Forces of Valor 82201 German VW-166 Schwimmwagen - SS-Panzer Aufklarung Abteilung 12, Battle of the Bulge, 1944 (1:32 Scale)
"I do not doubt that the outstanding ability of the designer and at a later date the economic acumen of manufacturers, will make it possible to make available to the German people a car which is low priced and cheap in operation, similar to what American people have enjoyed for a long time..."
- German Chancellor Adolf Hitler at the 26th International Berlin Automobile Show, 1936
Built by Volkswagen, the simple yet reliable Kubelwagen ("bucket car") was the German equivalent of the American Jeep. This nimble four-seater, based on Ferdinand Porsche's original "People's Car" design of the 1930's, used the same rear-mounted, aircooled engine to drive the rear wheels. Some models mounted an MG 42 machine gun behind the front passenger seat, giving the Kubelwagen a nasty bite. Other variants included an amphibious vehicle, called the Schwimmwagen, as well as radio communications, maintenance, ambulance, and survey variants.
This particular 1:32 scale replica of a German VW-166 Schwimmwagen was attached to the SS-Panzer Aufklarung Abteilung 12 (reconnaissance battalion)and used during the Battle of the Bulge counteroffensive. Sold Out!
Length: 4.69 inches
Width: 1.88 inches
Height: 1.88 inches
Release Date: July 2004
Historical Account: After the British and Canadian forces had liberated Caen, the HJ SS Panzer Grenadier Division was one of 24 German combat divisions which became encircled in the so-called "Falaise Pocket." At this time, the HJ SS Panzer Grenadier Division was ordered to hold open the northern shoulder of the pocket so that the trapped divisions could escape as best they could. The HJ SS Panzer Grenadier Division escaped being encircled as did about 20,000 other German troops - but more than 50,000 German soldiers remained trapped and forced to surrender to the advancing Allies.
Although the survivors of the Normandy campaign fought with just as much determination and dedication as they had during the summer months, in the long run, they were fighting a losing battle. By September 1944, only 1,500-3,500+ troopers of the Hiter Jugend Division survived. They had lost over 9,000 of their comrades in Normandy and in the ensuing Battle for the Falaise Gap. The 12th SS Panzer Grenadier Division had also lost most of its armor, much of their equipment and the bulk of their heavy weapons, so the formation was withdrawn for refitting and replacements.
In December of 1944, the now re-organized HJ SS Panzer Division participated in the Battle of the Bulge taking place in the Ardennes forest. Afterwards, the Hitler Jugend SS Panzer Division was sent to Hungary where it was supposed to assist in recapturing Budapest.
On May 8th, approximately 10,000 survivors of the 12.SS Panzer Division surrendered to the American 65th Infantry Division, 7th Army, near Enns in Austria.
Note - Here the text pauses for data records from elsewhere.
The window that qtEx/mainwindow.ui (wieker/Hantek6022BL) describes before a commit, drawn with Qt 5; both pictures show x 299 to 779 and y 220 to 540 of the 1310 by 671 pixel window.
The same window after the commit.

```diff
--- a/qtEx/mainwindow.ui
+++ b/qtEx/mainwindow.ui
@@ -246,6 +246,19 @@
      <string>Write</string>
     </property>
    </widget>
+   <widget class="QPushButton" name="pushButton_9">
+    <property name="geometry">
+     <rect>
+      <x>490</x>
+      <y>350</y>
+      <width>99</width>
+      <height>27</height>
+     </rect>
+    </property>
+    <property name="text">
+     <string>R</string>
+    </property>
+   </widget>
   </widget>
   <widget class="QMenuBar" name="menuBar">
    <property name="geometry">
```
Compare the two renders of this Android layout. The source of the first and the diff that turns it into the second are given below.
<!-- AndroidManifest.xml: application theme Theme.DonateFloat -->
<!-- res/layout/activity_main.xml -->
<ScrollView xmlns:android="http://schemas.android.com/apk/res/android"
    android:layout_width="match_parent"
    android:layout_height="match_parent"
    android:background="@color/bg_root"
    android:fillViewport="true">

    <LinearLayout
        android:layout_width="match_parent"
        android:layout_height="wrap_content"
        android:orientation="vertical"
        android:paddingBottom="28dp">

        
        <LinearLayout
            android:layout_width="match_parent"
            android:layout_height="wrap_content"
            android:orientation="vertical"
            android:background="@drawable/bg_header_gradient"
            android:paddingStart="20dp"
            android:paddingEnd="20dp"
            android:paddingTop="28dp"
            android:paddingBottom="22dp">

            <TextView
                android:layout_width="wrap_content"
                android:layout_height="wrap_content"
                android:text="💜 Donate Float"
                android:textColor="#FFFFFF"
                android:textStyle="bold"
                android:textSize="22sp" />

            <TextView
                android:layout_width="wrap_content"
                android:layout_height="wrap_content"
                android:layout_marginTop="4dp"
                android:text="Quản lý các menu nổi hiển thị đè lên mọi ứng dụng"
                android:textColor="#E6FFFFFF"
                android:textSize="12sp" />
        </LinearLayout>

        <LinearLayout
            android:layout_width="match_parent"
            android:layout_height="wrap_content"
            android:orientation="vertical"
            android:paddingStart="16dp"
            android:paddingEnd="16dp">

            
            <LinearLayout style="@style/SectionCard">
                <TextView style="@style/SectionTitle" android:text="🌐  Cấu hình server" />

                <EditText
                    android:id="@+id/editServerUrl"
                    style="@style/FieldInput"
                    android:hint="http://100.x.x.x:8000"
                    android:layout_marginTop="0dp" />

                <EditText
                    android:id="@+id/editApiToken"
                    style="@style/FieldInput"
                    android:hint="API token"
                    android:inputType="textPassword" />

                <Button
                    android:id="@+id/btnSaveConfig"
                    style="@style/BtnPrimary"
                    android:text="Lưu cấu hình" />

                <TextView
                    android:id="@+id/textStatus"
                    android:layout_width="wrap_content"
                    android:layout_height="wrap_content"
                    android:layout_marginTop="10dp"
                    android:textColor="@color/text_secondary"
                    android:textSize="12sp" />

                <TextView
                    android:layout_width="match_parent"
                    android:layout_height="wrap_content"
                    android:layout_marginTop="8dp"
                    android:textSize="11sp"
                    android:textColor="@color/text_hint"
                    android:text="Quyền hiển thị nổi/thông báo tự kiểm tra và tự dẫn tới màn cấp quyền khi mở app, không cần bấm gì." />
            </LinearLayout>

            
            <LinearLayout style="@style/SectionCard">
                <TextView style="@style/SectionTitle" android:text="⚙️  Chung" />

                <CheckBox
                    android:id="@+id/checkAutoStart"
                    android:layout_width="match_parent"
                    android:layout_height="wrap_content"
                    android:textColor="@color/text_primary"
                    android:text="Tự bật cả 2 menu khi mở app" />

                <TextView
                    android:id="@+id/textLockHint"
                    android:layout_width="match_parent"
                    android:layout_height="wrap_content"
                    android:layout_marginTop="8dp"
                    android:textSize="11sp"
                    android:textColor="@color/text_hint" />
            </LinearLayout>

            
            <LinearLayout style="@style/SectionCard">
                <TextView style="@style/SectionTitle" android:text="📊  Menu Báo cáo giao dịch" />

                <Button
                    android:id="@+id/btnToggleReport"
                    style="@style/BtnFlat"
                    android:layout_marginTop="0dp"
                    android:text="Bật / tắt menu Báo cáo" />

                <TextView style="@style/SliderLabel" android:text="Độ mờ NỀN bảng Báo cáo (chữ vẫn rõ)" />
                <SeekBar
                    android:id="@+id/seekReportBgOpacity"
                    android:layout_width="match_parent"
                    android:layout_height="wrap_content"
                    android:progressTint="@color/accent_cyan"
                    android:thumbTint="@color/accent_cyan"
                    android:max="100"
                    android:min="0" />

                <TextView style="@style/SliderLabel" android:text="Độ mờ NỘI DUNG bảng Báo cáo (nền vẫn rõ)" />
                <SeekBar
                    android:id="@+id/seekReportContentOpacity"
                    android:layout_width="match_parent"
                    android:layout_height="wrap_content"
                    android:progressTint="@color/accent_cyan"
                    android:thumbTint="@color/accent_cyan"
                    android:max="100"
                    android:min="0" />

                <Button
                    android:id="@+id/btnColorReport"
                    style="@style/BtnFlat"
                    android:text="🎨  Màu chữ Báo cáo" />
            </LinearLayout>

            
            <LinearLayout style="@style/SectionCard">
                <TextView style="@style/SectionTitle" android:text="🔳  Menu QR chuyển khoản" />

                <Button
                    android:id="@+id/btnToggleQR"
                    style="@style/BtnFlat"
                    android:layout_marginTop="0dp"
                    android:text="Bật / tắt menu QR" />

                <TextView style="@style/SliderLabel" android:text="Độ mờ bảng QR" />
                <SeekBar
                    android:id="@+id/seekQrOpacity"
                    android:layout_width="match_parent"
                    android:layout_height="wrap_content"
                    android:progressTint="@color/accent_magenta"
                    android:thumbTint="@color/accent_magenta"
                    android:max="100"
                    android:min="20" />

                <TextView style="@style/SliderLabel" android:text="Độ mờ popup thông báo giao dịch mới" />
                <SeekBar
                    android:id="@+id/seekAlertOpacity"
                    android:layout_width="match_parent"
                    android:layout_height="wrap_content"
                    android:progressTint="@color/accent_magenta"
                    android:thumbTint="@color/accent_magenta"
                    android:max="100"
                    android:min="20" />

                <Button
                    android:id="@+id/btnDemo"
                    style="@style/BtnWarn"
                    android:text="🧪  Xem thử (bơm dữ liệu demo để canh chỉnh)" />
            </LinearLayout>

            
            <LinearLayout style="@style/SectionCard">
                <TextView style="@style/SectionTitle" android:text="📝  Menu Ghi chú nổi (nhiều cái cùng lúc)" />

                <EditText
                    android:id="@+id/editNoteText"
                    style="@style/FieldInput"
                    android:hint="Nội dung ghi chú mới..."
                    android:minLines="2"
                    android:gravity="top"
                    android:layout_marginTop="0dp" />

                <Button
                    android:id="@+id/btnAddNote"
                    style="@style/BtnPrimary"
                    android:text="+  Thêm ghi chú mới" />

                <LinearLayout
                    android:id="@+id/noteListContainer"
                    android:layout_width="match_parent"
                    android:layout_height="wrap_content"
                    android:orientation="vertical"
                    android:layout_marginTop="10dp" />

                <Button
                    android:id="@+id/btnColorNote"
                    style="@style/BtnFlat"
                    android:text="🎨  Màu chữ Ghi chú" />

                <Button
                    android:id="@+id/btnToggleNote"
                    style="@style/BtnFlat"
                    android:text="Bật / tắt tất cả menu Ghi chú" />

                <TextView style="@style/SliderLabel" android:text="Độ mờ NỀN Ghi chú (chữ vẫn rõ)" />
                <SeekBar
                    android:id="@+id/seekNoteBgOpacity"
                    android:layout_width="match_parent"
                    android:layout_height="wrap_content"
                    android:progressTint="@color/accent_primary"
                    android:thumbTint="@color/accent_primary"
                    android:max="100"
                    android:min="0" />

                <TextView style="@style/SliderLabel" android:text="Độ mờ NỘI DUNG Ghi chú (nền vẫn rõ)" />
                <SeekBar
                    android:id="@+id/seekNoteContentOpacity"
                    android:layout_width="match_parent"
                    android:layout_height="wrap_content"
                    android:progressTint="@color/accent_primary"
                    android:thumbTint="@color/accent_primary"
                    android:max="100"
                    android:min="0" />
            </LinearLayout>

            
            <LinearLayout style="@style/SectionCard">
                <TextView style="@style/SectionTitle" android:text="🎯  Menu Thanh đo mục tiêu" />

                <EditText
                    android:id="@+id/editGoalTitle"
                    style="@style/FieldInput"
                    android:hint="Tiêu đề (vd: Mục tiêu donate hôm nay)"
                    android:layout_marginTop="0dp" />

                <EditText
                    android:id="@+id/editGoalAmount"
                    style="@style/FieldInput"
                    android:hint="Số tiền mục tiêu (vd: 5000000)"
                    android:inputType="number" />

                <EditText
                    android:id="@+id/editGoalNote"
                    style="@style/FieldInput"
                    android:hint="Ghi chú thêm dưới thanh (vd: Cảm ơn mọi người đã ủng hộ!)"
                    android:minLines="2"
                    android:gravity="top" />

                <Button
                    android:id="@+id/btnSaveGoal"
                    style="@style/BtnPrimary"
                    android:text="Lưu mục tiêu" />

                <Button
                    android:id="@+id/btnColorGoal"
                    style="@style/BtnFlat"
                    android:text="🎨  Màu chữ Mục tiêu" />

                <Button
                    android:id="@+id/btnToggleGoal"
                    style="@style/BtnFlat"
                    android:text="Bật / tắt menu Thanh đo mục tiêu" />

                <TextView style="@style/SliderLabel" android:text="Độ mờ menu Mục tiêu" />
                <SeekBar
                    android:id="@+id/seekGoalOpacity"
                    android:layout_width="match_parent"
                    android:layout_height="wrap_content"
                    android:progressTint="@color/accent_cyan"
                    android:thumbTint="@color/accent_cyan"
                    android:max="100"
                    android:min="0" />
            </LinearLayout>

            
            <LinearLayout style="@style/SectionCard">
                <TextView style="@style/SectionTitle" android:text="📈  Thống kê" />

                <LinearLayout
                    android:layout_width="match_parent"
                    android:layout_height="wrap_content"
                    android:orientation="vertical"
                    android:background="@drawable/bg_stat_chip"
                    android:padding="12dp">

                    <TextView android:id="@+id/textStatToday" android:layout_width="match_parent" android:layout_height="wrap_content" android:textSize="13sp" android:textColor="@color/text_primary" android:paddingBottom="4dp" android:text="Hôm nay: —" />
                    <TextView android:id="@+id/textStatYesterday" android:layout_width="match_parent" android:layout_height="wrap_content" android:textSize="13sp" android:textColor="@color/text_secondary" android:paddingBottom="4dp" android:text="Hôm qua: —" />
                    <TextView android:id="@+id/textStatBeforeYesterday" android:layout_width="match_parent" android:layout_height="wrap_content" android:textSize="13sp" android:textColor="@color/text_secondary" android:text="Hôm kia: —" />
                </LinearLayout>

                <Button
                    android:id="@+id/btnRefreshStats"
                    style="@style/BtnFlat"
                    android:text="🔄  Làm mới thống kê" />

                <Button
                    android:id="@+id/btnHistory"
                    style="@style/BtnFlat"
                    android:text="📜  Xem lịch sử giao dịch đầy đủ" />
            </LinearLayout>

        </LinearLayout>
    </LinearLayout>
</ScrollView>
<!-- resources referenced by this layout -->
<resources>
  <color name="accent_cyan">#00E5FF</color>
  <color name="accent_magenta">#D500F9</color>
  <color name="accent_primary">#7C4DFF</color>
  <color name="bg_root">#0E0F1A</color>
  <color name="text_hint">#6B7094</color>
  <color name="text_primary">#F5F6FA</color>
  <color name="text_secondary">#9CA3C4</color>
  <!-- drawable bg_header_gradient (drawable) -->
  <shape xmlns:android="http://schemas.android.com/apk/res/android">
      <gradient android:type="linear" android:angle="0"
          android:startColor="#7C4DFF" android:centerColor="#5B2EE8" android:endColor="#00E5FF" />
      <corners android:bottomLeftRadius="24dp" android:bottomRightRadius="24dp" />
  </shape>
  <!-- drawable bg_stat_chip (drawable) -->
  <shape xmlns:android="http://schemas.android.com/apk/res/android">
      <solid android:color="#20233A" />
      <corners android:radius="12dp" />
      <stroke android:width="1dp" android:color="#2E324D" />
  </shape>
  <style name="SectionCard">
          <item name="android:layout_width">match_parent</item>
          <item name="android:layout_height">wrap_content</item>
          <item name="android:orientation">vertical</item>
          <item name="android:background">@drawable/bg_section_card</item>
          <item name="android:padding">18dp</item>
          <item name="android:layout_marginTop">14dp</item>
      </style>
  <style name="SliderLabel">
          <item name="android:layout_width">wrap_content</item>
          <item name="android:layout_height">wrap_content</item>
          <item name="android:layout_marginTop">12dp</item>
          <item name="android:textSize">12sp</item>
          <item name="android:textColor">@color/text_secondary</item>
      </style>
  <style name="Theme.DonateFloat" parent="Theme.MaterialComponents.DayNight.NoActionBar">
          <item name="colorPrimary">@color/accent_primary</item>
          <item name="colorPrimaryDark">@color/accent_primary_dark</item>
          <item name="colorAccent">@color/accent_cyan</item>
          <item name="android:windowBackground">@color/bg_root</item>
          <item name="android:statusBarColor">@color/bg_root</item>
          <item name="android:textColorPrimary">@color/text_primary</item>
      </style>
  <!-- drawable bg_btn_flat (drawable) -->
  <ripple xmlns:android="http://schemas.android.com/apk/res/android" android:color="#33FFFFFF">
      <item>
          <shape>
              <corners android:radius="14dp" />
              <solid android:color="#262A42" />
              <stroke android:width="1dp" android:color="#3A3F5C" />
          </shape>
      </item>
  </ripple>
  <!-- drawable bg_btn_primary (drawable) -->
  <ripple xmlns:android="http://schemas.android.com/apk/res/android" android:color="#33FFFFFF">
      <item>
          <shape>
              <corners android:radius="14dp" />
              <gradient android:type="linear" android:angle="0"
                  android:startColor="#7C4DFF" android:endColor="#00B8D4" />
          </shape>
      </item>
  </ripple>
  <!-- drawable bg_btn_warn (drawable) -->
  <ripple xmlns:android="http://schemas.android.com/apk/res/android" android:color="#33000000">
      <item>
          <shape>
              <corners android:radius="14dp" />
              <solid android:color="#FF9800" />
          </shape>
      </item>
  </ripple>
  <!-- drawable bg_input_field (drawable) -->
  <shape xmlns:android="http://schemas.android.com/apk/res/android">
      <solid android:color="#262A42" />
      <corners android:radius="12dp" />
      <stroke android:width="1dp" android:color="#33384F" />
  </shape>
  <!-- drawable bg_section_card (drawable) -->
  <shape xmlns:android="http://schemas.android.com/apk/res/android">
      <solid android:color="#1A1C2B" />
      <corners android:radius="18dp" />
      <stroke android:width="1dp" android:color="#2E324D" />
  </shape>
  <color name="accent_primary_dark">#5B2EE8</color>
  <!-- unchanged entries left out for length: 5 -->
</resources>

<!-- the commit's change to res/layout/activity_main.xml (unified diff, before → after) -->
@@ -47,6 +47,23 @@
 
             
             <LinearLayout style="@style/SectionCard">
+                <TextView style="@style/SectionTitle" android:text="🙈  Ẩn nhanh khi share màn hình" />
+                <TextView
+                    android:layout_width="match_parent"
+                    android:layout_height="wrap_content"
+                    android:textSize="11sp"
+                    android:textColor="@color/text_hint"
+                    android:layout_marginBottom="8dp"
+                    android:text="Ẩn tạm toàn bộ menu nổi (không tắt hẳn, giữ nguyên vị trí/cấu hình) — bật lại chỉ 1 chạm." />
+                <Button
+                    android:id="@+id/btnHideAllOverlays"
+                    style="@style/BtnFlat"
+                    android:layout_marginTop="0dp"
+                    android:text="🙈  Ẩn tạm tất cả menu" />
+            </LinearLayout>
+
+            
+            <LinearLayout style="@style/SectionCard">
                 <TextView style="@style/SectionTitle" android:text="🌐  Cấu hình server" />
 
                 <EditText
One surviving tank belonging to the division also surrendered to the Americans, marking an end to the unit's fighting career.